Instructions for the task → Wherever the word "JSON" appears in a line of the records, copy that line.

Dataset excerpts →

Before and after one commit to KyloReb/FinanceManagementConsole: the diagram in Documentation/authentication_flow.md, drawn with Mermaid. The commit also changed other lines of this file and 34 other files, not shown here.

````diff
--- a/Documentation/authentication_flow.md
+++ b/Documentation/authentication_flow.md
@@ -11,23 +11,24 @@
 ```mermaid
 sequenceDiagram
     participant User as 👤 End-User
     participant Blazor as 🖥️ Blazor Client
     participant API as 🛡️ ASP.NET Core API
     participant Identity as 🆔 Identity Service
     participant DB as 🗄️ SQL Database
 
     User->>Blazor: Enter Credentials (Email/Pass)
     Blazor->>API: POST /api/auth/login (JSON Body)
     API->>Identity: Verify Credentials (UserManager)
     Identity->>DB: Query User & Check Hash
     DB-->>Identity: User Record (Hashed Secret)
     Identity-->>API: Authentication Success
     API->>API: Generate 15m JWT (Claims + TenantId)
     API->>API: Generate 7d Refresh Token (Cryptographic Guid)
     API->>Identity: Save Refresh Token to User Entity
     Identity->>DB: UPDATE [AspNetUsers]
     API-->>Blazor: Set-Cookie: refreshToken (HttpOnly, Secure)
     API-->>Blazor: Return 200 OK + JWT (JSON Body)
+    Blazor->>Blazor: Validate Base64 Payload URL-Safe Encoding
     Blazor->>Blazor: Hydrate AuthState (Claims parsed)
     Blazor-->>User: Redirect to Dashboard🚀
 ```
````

Answer section →
     Blazor->>API: POST /api/auth/login (JSON Body)
     API-->>Blazor: Return 200 OK + JWT (JSON Body)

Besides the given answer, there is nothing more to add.